or we turn to face them.

 

I want to be a fear-facer. (Yes, I made up that word.)

I want to look fear in the eye.

Punch it in the gut. 

Knock the wind out of it.

*I'll admit, I'm not always a fear-facer, but I try my best to be.

 

It's easier to run.  It's easier to hide from the fear; maybe even pretend it's not there.  But it really only leaves us more tired and emotionally spent in the end.  That's because it's job is to find you and keep you from doing the things you were born to do.

There's another word associated a lot with fear, and that's insecurity.   Those two go together like charcoal and lighter fluid, and can leave a wake just about as damaging as a forest fire.  When we're afraid and insecure, we act out of those emotions and can end up hurting the people who get close to us, albeit sometimes unintentionally.

When we're afraid and insecure, we aren't the versions of ourselves we're meant to be. We hide our true selves from the world--the world that desperately needs OUR unique voice and our story. When it comes down to it, we are afraid of being vulnerable.

No. Wait. 

Maybe it's NOT the vulnerability we're afraid of.  It's what comes AFTER the vulnerability that's the real issue. And it follows us into every area of life.

Work. Art. Family. Friendships. Romantic relationships.

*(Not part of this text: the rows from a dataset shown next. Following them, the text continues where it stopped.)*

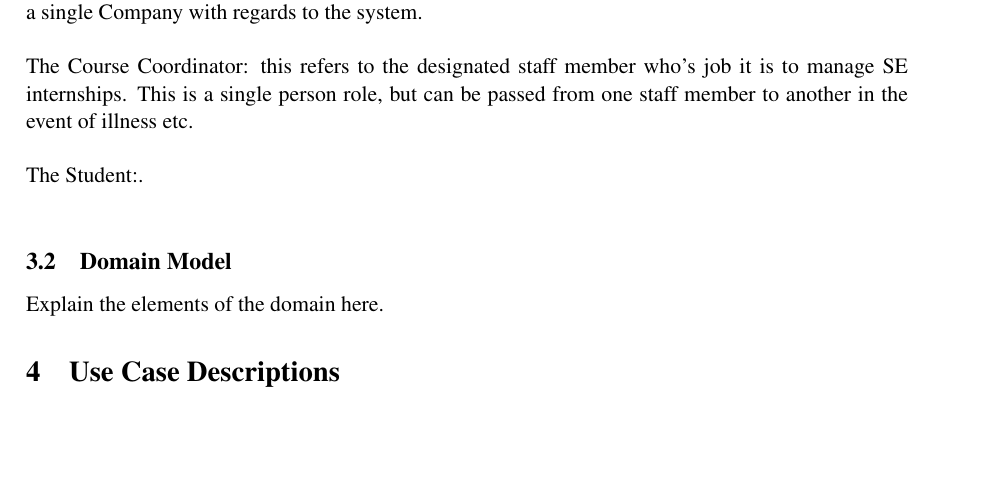
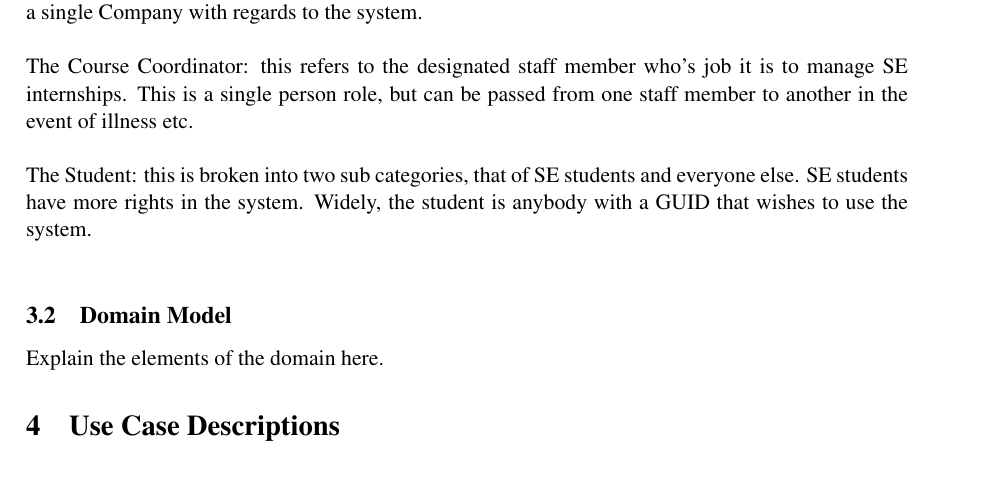
Before and after one commit to TeamW/Deliverable-3, a LaTeX document (d3.tex): part of page 5 of 8, cut so that both start at the same text, the shorter picture padded with empty space. Compiled offline with pdfLaTeX.

Commit message:
Finished actors

```diff
--- a/d3.tex
+++ b/d3.tex
@@ -201,7 +201,9 @@ The Course Coordinator: this refers to the designated staff member who's job
 it is to manage SE internships. This is a single person role, but can be
 passed from one staff member to another in the event of illness etc.\\
 
-The Student:.\\
+The Student: this is broken into two sub categories, that of SE students and
+everyone else. SE students have more rights in the system. Widely, the student
+is anybody with a GUID that wishes to use the system.\\
 
 %%%%%%%%%%%%%%%%%%%%%%%%%%%%%%%%%%%%%%%%%%%%%%%%%%%%%%%%%%%%%%%%%%%%%%%%%%%%%%
 
```
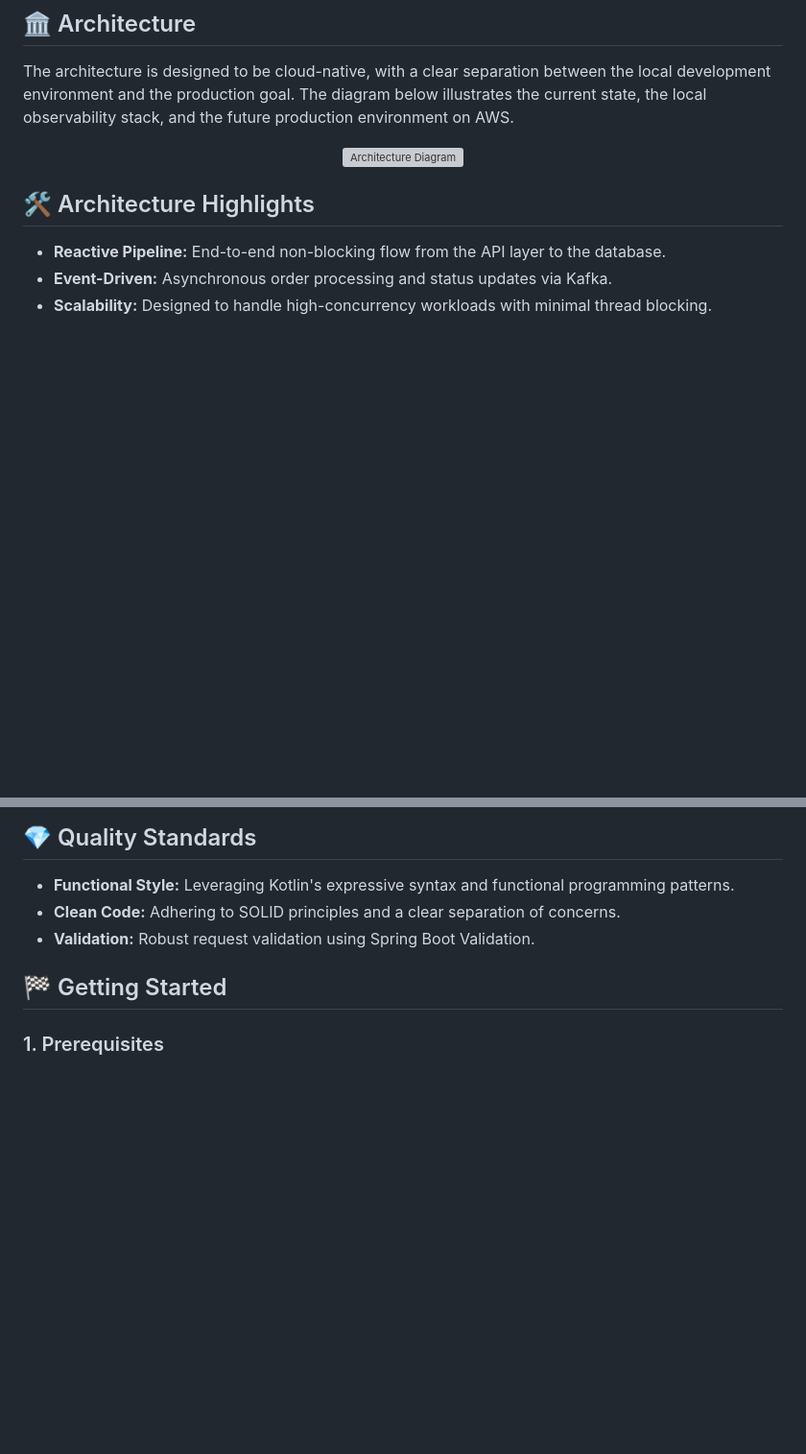
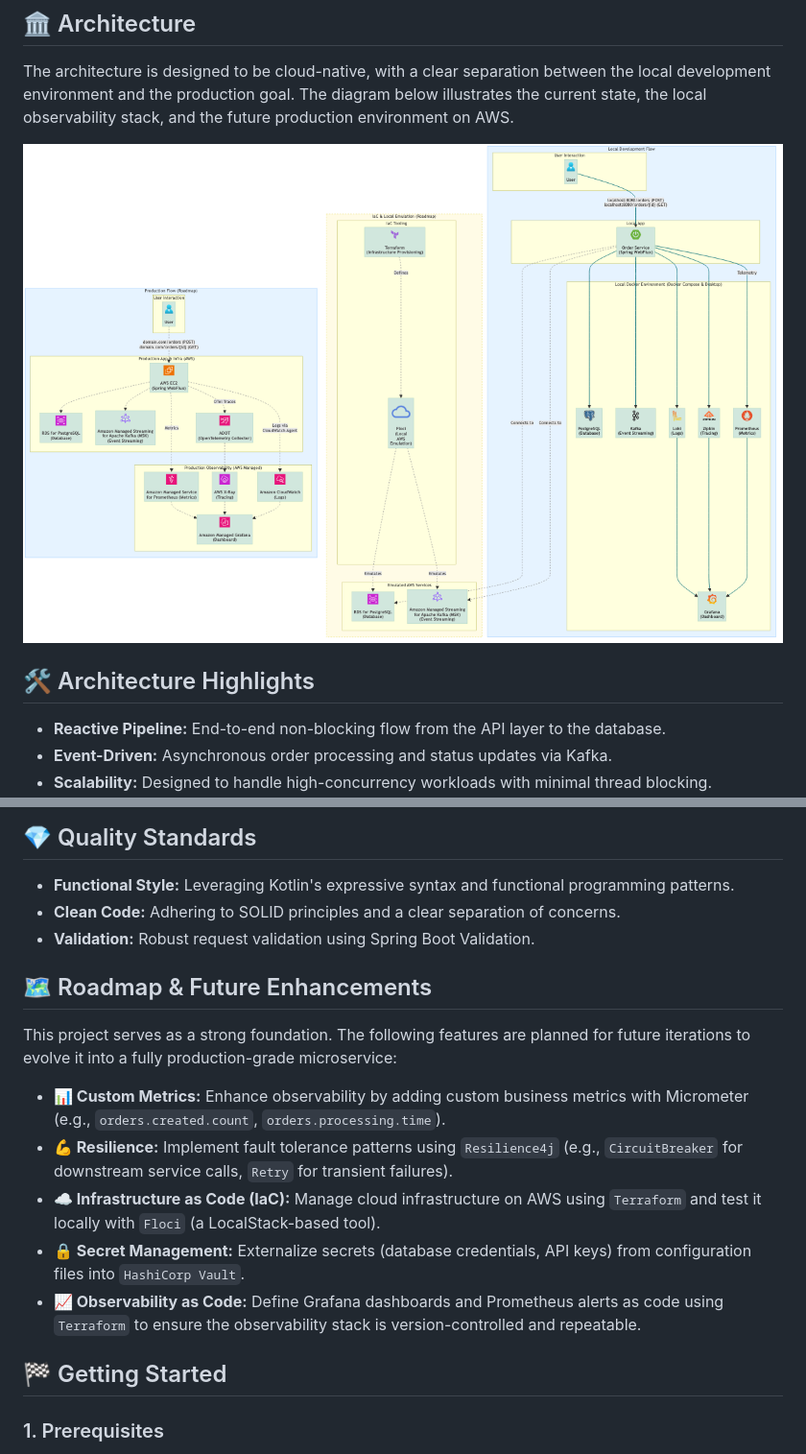
Before and after one commit to silfabio/reactive-order-service, a Markdown page: README.md, 2 parts joined by grey strips. Shown at 96% size. Rendered like a GitHub page; pictures changed too: docs/architecture/architecture.png (added); blank space fills up the shorter version; grey boxes are pictures that could not be loaded.

Commit message:
docs: Add roadmap and fix linting issues

```diff
--- a/README.md
+++ b/README.md
@@ -19,7 +19,7 @@ The architecture is designed to be cloud-native, with a clear separation between
 
 <div align="center">
 
-![Architecture Diagram](docs/architecture/architecture.svg)
+![Architecture Diagram](docs/architecture/architecture.png)
 
 </div>
 
@@ -35,6 +35,16 @@ The architecture is designed to be cloud-native, with a clear separation between
 - **Functional Style:** Leveraging Kotlin's expressive syntax and functional programming patterns.
 - **Clean Code:** Adhering to SOLID principles and a clear separation of concerns.
 - **Validation:** Robust request validation using Spring Boot Validation.
+
+## 🗺️ Roadmap & Future Enhancements
+
+This project serves as a strong foundation. The following features are planned for future iterations to evolve it into a fully production-grade microservice:
+
+- **📊 Custom Metrics:** Enhance observability by adding custom business metrics with Micrometer (e.g., `orders.created.count`, `orders.processing.time`).
+- **💪 Resilience:** Implement fault tolerance patterns using `Resilience4j` (e.g., `CircuitBreaker` for downstream service calls, `Retry` for transient failures).
+- **☁️ Infrastructure as Code (IaC):** Manage cloud infrastructure on AWS using `Terraform` and test it locally with `Floci` (a LocalStack-based tool).
+- **🔒 Secret Management:** Externalize secrets (database credentials, API keys) from configuration files into `HashiCorp Vault`.
+- **📈 Observability as Code:** Define Grafana dashboards and Prometheus alerts as code using `Terraform` to ensure the observability stack is version-controlled and repeatable.
 
 ## 🏁 Getting Started
 
```
Also changed, not shown: docs/architecture/README.md (+11 -11 lines), 9 other files.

It plagues us with questions like:

Will they like me?

Will I be accepted?

Do I belong here?

Will they like what I've made?

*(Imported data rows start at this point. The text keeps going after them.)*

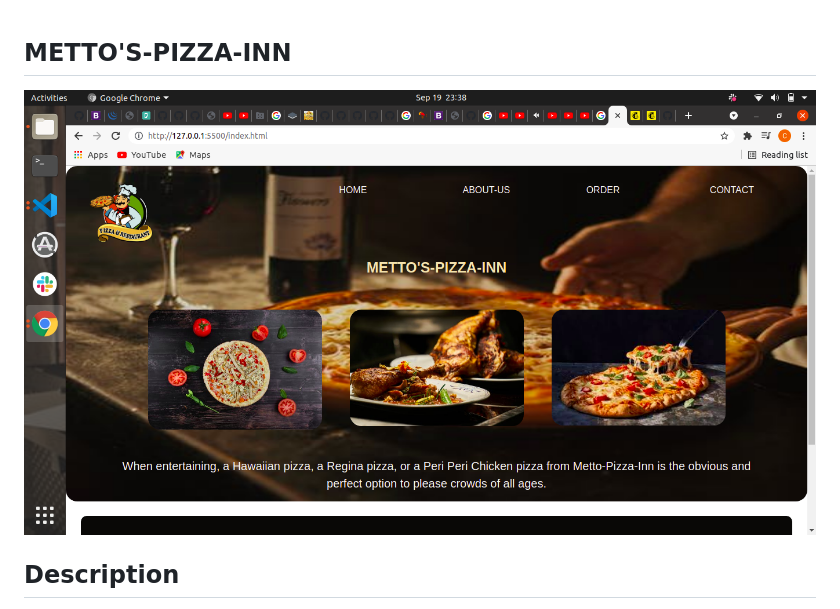
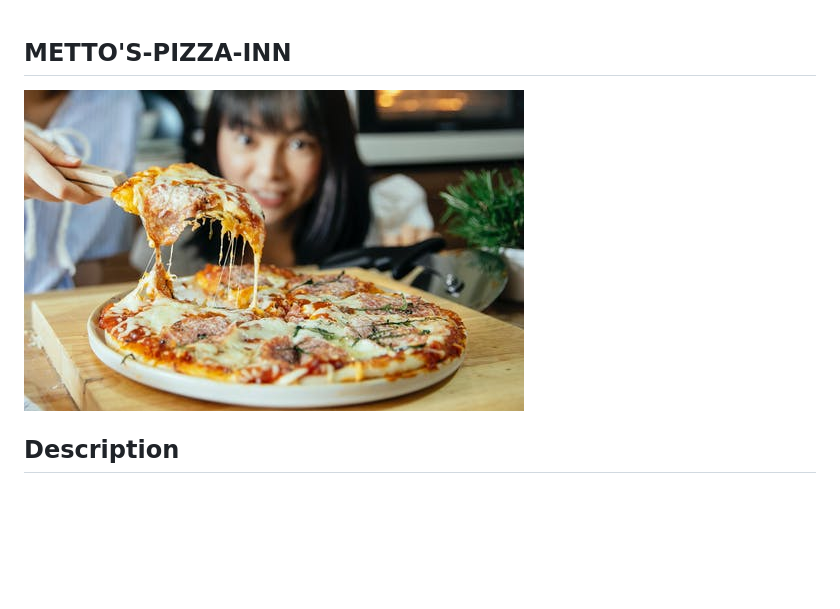
Before and after one commit to clarametto/Metto-pizza-inn, a Markdown page: README.md, the part around the change. Rendered like a GitHub page; pictures changed too: img/readme-5907901.jpeg (added); blank space fills up the shorter version.

Commit message:
updated the picture on readme.md file

```diff
--- a/README.md
+++ b/README.md
@@ -1,7 +1,7 @@
 ## **METTO'S-PIZZA-INN**
 
 
-![Portfolio](img/back.png)
+![Portfolio](img/readme-5907901.jpeg)
 
 ## **Description**
  When entertaining, a Hawaiian pizza, a Regina pizza, or a Peri Peri Chicken pizza from Metto-Pizza-Inn is the obvious and perfect option to please crowds of all ages.
```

Am I doing a good job? Does my work matter?

Are they sizing me up?

Am I seen? Am I appreciated? Am I valued?

What happens if I lay my cards out on the table?

Will I be rejected? Will I get hurt again?

 

How will people respond to the most real version of us and what can we do about it? 

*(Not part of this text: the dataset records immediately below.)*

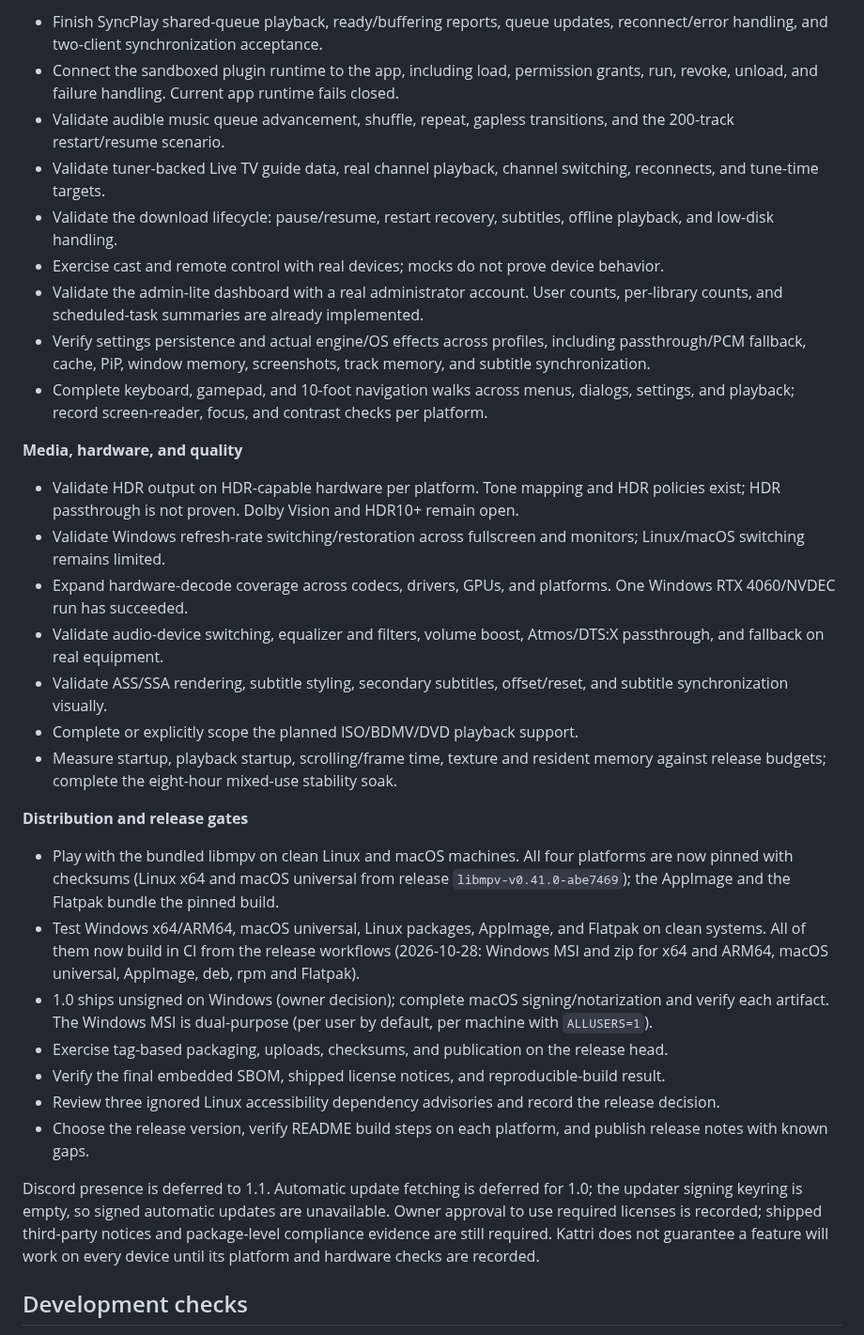
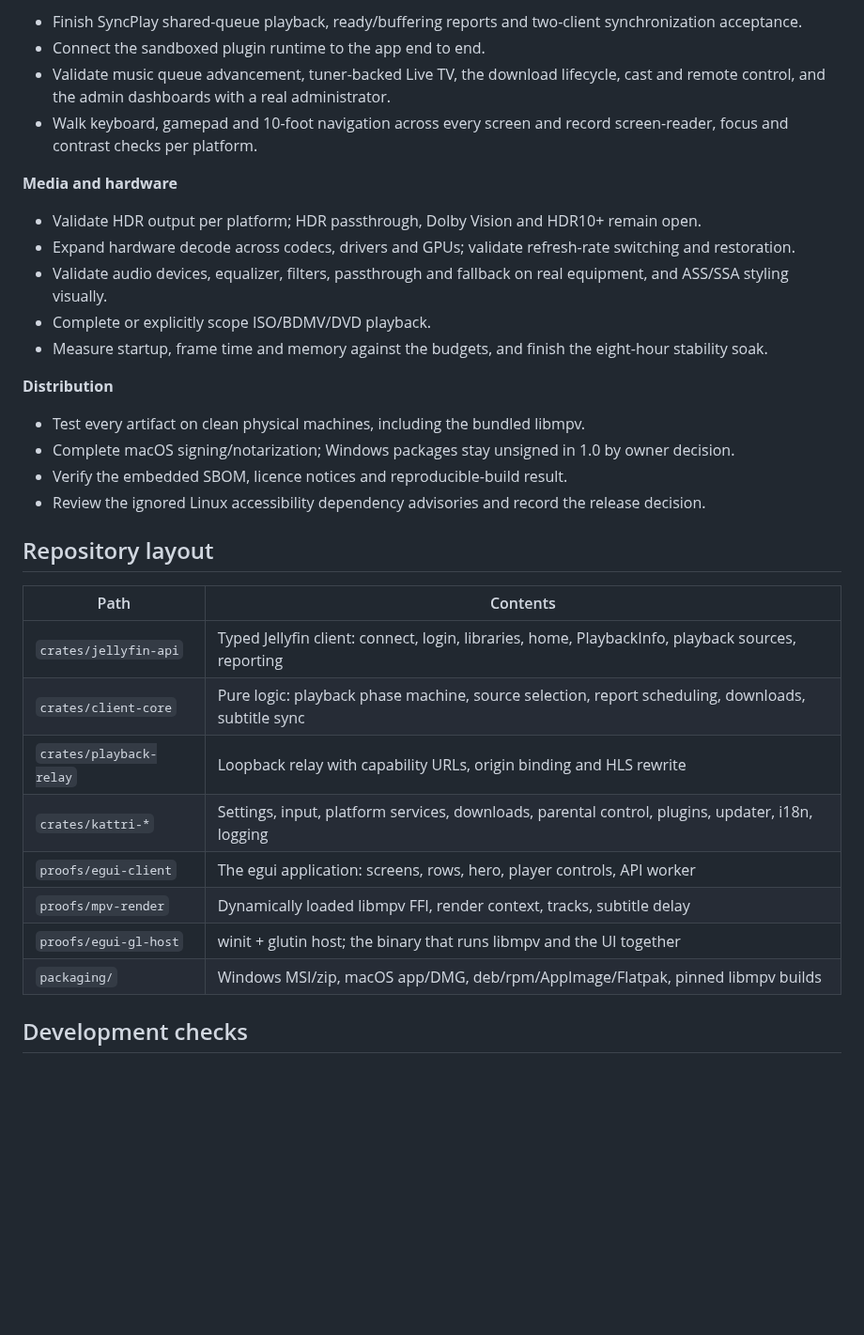
Before and after one commit to Archerkattri/jellyfin-kattri, a Markdown page: README.md, the part around one of its changes. Shown at 94% size. Rendered like a GitHub page; blank space fills up the shorter version.

```diff
--- a/README.md
+++ b/README.md
@@ -179,62 +219,45 @@ yet a replacement for the official clients. The main missing pieces:
 
-- Finish SyncPlay shared-queue playback, ready/buffering reports, queue updates,
-  reconnect/error handling, and two-client synchronization acceptance.
-- Connect the sandboxed plugin runtime to the app, including load, permission grants,
-  run, revoke, unload, and failure handling. Current app runtime fails closed.
-- Validate audible music queue advancement, shuffle, repeat, gapless transitions, and
-  the 200-track restart/resume scenario.
-- Validate tuner-backed Live TV guide data, real channel playback, channel switching,
-  reconnects, and tune-time targets.
-- Validate the download lifecycle: pause/resume, restart recovery, subtitles, offline
-  playback, and low-disk handling.
-- Exercise cast and remote control with real devices; mocks do not prove device behavior.
-- Validate the admin-lite dashboard with a real administrator account. User counts,
-  per-library counts, and scheduled-task summaries are already implemented.
-- Verify settings persistence and actual engine/OS effects across profiles, including
-  passthrough/PCM fallback, cache, PiP, window memory, screenshots, track memory, and
-  subtitle synchronization.
-- Complete keyboard, gamepad, and 10-foot navigation walks across menus, dialogs,
-  settings, and playback; record screen-reader, focus, and contrast checks per platform.
+- Finish SyncPlay shared-queue playback, ready/buffering reports and two-client
+  synchronization acceptance.
+- Connect the sandboxed plugin runtime to the app end to end.
+- Validate music queue advancement, tuner-backed Live TV, the download lifecycle,
+  cast and remote control, and the admin dashboards with a real administrator.
+- Walk keyboard, gamepad and 10-foot navigation across every screen and record
+  screen-reader, focus and contrast checks per platform.
 
-**Media, hardware, and quality**
+**Media and hardware**
 
-- Validate HDR output on HDR-capable hardware per platform. Tone mapping and HDR
-  policies exist; HDR passthrough is not proven. Dolby Vision and HDR10+ remain open.
-- Validate Windows refresh-rate switching/restoration across fullscreen and monitors;
-  Linux/macOS switching remains limited.
-- Expand hardware-decode coverage across codecs, drivers, GPUs, and platforms. One
-  Windows RTX 4060/NVDEC run has succeeded.
-- Validate audio-device switching, equalizer and filters, volume boost, Atmos/DTS:X
-  passthrough, and fallback on real equipment.
-- Validate ASS/SSA rendering, subtitle styling, secondary subtitles, offset/reset, and
-  subtitle synchronization visually.
-- Complete or explicitly scope the planned ISO/BDMV/DVD playback support.
-- Measure startup, playback startup, scrolling/frame time, texture and resident memory
-  against release budgets; complete the eight-hour mixed-use stability soak.
+- Validate HDR output per platform; HDR passthrough, Dolby Vision and HDR10+ remain
+  open.
+- Expand hardware decode across codecs, drivers and GPUs; validate refresh-rate
+  switching and restoration.
+- Validate audio devices, equalizer, filters, passthrough and fallback on real
+  equipment, and ASS/SSA styling visually.
+- Complete or explicitly scope ISO/BDMV/DVD playback.
+- Measure startup, frame time and memory against the budgets, and finish the
+  eight-hour stability soak.
 
-**Distribution and release gates**
+**Distribution**
 
-- Play with the bundled libmpv on clean Linux and macOS machines. All four platforms
-  are now pinned with checksums (Linux x64 and macOS universal from release
-  `libmpv-v0.41.0-abe7469`); the AppImage and the Flatpak bundle the pinned build.
-- Test Windows x64/ARM64, macOS universal, Linux packages, AppImage, and Flatpak on clean
-  systems. All of them now build in CI from the release workflows (2026-10-28: Windows
-  MSI and zip for x64 and ARM64, macOS universal, AppImage, deb, rpm and Flatpak).
-- 1.0 ships unsigned on Windows (owner decision); complete macOS signing/notarization
-  and verify each artifact. The Windows MSI is dual-purpose (per user by default,
-  per machine with `ALLUSERS=1`).
-- Exercise tag-based packaging, uploads, checksums, and publication on the release head.
-- Verify the final embedded SBOM, shipped license notices, and reproducible-build result.
-- Review three ignored Linux accessibility dependency advisories and record the release
+- Test every artifact on clean physical machines, including the bundled libmpv.
+- Complete macOS signing/notarization; Windows packages stay unsigned in 1.0 by owner
   decision.
-- Choose the release version, verify README build steps on each platform, and publish
-  release notes with known gaps.
+- Verify the embedded SBOM, licence notices and reproducible-build result.
+- Review the ignored Linux accessibility dependency advisories and record the
+  release decision.
 
-Discord presence is deferred to 1.1. Automatic update fetching is deferred for 1.0;
-the updater signing keyring is empty, so signed automatic updates are unavailable.
-Owner approval to use required licenses is recorded; shipped third-party notices and
-package-level compliance evidence are still required. Kattri does not guarantee a
-feature will work on every device until its platform and hardware checks are recorded.
+## Repository layout
+
+| Path | Contents |
+| --- | --- |
+| `crates/jellyfin-api` | Typed Jellyfin client: connect, login, libraries, home, PlaybackInfo, playback sources, reporting |
+| `crates/client-core` | Pure logic: playback phase machine, source selection, report scheduling, downloads, subtitle sync |
+| `crates/playback-relay` | Loopback relay with capability URLs, origin binding and HLS rewrite |
+| `crates/kattri-*` | Settings, input, platform services, downloads, parental control, plugins, updater, i18n, logging |
+| `proofs/egui-client` | The egui application: screens, rows, hero, player controls, API worker |
+| `proofs/mpv-render` | Dynamically loaded libmpv FFI, render context, tracks, subtitle delay |
+| `proofs/egui-gl-host` | winit + glutin host; the binary that runs libmpv and the UI together |
+| `packaging/` | Windows MSI/zip, macOS app/DMG, deb/rpm/AppImage/Flatpak, pinned libmpv builds |
 
 ## Development checks
 
```
Also changed, not shown: other parts of README.md (+147 -105 lines), assets/screenshots/detail.jpg, assets/screenshots/home.jpg, assets/screenshots/library.jpg.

That's the burning question.  Because wearing the mask of fear and insecurity only lasts so long, and even then, how we function out of those places won't produce genuine results, or genuine art.

It may be good, and people might even like it...but is it the REAL you? Is it really YOUR art that they like? Are the accolades even worth it if it's not?

I would rather make genuine art, from a true place of security and freedom in vulnerability, and have NO one like it...than create something everyone loves that's only  half-me; created by a hidden & secret me.

So what do we do? How do we live, work, & create out of that place of truth?

The best thing I've found to combat fear and insecurity in my own life, is love.

Love has this wonderful ability to change the seemingly unchangeable.  When we remember we are loved just as we are, the walls can finally start to crack and crumble. The most real version of us has the freedom to emerge without shame or fear of rejection. We can punch fear in the face and tell it who we really are- sons and daughters of a Creator who cares deeply for what He's created and wants to help us make great art, do great work, & have great relationships.

I think the world around us wants genuine.

They want to see our genuine art.

They want to hear our genuine stories.

They want to engage with the genuine us.

They can spot the fake stuff from miles away.

So, fellow humans---let's be real!

Let's let go. Let's live like we are loved.

Let's face those fears and keep working hard, making great art, taking risks, and being vulnerable together.

And speaking of together.....

as we ended our discussion last night, my friend had a great idea:  he encouraged myself, and two of our other small business, girl-boss friends to keep each other accountable. So we now have a text thread going--appropriately named "boss-babes"--and every day we will share one thing we did to help build our business, and send each other affirmation.

It will serve to encourage and inspire us to keep creating-keep hustling- because it reminds us that we are not alone in the fear-fight. We have each other to walk with on the crazy, emotional, often insecure road that is the creative mind.

And I'm just super stoked for what's to come.

 

Family Trees.

Jenna Davis

Baltimore, Maryland. 

1908.

An immigrant named Henry A. Mignini moved his family from Terano Nuovo, Italy to start a new life in America.  His family is one of many artisans who make up my ancestry.

I am particularly proud of my Italian heritage; especially the traditions of Sunday night dinners, large(and loud) family holiday gatherings and the potential for sketchy mob-related activity. (I'd tell you more, but then I'd have to ki....well, you know.) ;)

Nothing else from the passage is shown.